> PROMPT:
All entries are to be returned verbatim.

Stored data
★ ★ ★ ★

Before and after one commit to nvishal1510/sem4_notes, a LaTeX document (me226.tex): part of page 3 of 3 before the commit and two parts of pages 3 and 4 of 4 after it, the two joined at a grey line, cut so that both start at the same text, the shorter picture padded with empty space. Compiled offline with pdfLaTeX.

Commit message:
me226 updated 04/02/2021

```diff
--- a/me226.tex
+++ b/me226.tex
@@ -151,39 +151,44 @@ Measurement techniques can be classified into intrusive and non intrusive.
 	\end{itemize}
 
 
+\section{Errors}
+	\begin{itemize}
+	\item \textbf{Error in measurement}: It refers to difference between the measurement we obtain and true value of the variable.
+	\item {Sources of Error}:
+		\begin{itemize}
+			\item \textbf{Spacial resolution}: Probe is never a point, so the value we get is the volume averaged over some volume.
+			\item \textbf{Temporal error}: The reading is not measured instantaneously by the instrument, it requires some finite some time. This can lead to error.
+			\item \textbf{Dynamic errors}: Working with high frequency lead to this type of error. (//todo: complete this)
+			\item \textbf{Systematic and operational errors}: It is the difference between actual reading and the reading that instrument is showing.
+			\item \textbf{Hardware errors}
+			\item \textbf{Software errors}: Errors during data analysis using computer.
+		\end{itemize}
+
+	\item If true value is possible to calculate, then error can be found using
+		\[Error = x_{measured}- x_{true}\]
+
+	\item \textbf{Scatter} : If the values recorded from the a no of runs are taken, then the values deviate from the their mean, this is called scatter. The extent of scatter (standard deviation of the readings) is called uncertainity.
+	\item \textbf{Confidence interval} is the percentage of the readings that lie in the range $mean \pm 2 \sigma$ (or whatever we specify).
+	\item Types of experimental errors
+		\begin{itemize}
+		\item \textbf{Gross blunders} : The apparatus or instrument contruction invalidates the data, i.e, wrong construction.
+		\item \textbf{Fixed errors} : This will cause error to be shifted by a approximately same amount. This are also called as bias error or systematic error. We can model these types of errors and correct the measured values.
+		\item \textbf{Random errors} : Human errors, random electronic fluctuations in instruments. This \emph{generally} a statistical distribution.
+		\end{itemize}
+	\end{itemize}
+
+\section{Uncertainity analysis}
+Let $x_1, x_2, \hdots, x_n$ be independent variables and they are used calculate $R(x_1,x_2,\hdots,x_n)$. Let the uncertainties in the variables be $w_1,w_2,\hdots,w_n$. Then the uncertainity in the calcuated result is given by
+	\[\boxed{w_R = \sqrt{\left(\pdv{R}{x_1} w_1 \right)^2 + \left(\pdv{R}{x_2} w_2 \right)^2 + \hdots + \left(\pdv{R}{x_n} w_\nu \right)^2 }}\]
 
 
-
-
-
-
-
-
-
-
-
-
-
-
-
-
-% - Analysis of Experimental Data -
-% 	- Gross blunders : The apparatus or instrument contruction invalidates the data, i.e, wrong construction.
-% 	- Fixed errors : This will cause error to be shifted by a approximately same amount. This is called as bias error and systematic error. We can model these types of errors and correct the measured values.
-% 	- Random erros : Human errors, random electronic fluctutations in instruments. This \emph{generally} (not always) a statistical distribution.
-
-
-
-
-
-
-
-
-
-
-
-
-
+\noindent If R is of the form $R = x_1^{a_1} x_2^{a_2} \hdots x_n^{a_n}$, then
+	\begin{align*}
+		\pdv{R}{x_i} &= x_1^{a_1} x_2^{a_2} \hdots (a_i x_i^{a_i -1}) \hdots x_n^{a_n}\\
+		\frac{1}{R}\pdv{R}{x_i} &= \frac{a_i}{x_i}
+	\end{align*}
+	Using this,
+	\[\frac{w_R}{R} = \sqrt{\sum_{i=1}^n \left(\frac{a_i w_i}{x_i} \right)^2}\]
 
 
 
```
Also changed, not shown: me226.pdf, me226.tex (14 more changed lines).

★ ★ ★ ★

> ANSWER TO THIS TASK:
Before and after one commit to nvishal1510/sem4_notes, a LaTeX document (me226.tex): part of page 3 of 3 before the commit and two parts of pages 3 and 4 of 4 after it, the two joined at a grey line, cut so that both start at the same text, the shorter picture padded with empty space. Compiled offline with pdfLaTeX.

Commit message:
me226 updated 04/02/2021

```diff
--- a/me226.tex
+++ b/me226.tex
@@ -151,39 +151,44 @@ Measurement techniques can be classified into intrusive and non intrusive.
 	\end{itemize}
 
 
+\section{Errors}
+	\begin{itemize}
+	\item \textbf{Error in measurement}: It refers to difference between the measurement we obtain and true value of the variable.
+	\item {Sources of Error}:
+		\begin{itemize}
+			\item \textbf{Spacial resolution}: Probe is never a point, so the value we get is the volume averaged over some volume.
+			\item \textbf{Temporal error}: The reading is not measured instantaneously by the instrument, it requires some finite some time. This can lead to error.
+			\item \textbf{Dynamic errors}: Working with high frequency lead to this type of error. (//todo: complete this)
+			\item \textbf{Systematic and operational errors}: It is the difference between actual reading and the reading that instrument is showing.
+			\item \textbf{Hardware errors}
+			\item \textbf{Software errors}: Errors during data analysis using computer.
+		\end{itemize}
+
+	\item If true value is possible to calculate, then error can be found using
+		\[Error = x_{measured}- x_{true}\]
+
+	\item \textbf{Scatter} : If the values recorded from the a no of runs are taken, then the values deviate from the their mean, this is called scatter. The extent of scatter (standard deviation of the readings) is called uncertainity.
+	\item \textbf{Confidence interval} is the percentage of the readings that lie in the range $mean \pm 2 \sigma$ (or whatever we specify).
+	\item Types of experimental errors
+		\begin{itemize}
+		\item \textbf{Gross blunders} : The apparatus or instrument contruction invalidates the data, i.e, wrong construction.
+		\item \textbf{Fixed errors} : This will cause error to be shifted by a approximately same amount. This are also called as bias error or systematic error. We can model these types of errors and correct the measured values.
+		\item \textbf{Random errors} : Human errors, random electronic fluctuations in instruments. This \emph{generally} a statistical distribution.
+		\end{itemize}
+	\end{itemize}
+
+\section{Uncertainity analysis}
+Let $x_1, x_2, \hdots, x_n$ be independent variables and they are used calculate $R(x_1,x_2,\hdots,x_n)$. Let the uncertainties in the variables be $w_1,w_2,\hdots,w_n$. Then the uncertainity in the calcuated result is given by
+	\[\boxed{w_R = \sqrt{\left(\pdv{R}{x_1} w_1 \right)^2 + \left(\pdv{R}{x_2} w_2 \right)^2 + \hdots + \left(\pdv{R}{x_n} w_\nu \right)^2 }}\]
 
 
-
-
-
-
-
-
-
-
-
-
-
-
-
-
-% - Analysis of Experimental Data -
-% 	- Gross blunders : The apparatus or instrument contruction invalidates the data, i.e, wrong construction.
-% 	- Fixed errors : This will cause error to be shifted by a approximately same amount. This is called as bias error and systematic error. We can model these types of errors and correct the measured values.
-% 	- Random erros : Human errors, random electronic fluctutations in instruments. This \emph{generally} (not always) a statistical distribution.
-
-
-
-
-
-
-
-
-
-
-
-
-
+\noindent If R is of the form $R = x_1^{a_1} x_2^{a_2} \hdots x_n^{a_n}$, then
+	\begin{align*}
+		\pdv{R}{x_i} &= x_1^{a_1} x_2^{a_2} \hdots (a_i x_i^{a_i -1}) \hdots x_n^{a_n}\\
+		\frac{1}{R}\pdv{R}{x_i} &= \frac{a_i}{x_i}
+	\end{align*}
+	Using this,
+	\[\frac{w_R}{R} = \sqrt{\sum_{i=1}^n \left(\frac{a_i w_i}{x_i} \right)^2}\]
 
 
 
```
Also changed, not shown: me226.pdf, me226.tex (14 more changed lines).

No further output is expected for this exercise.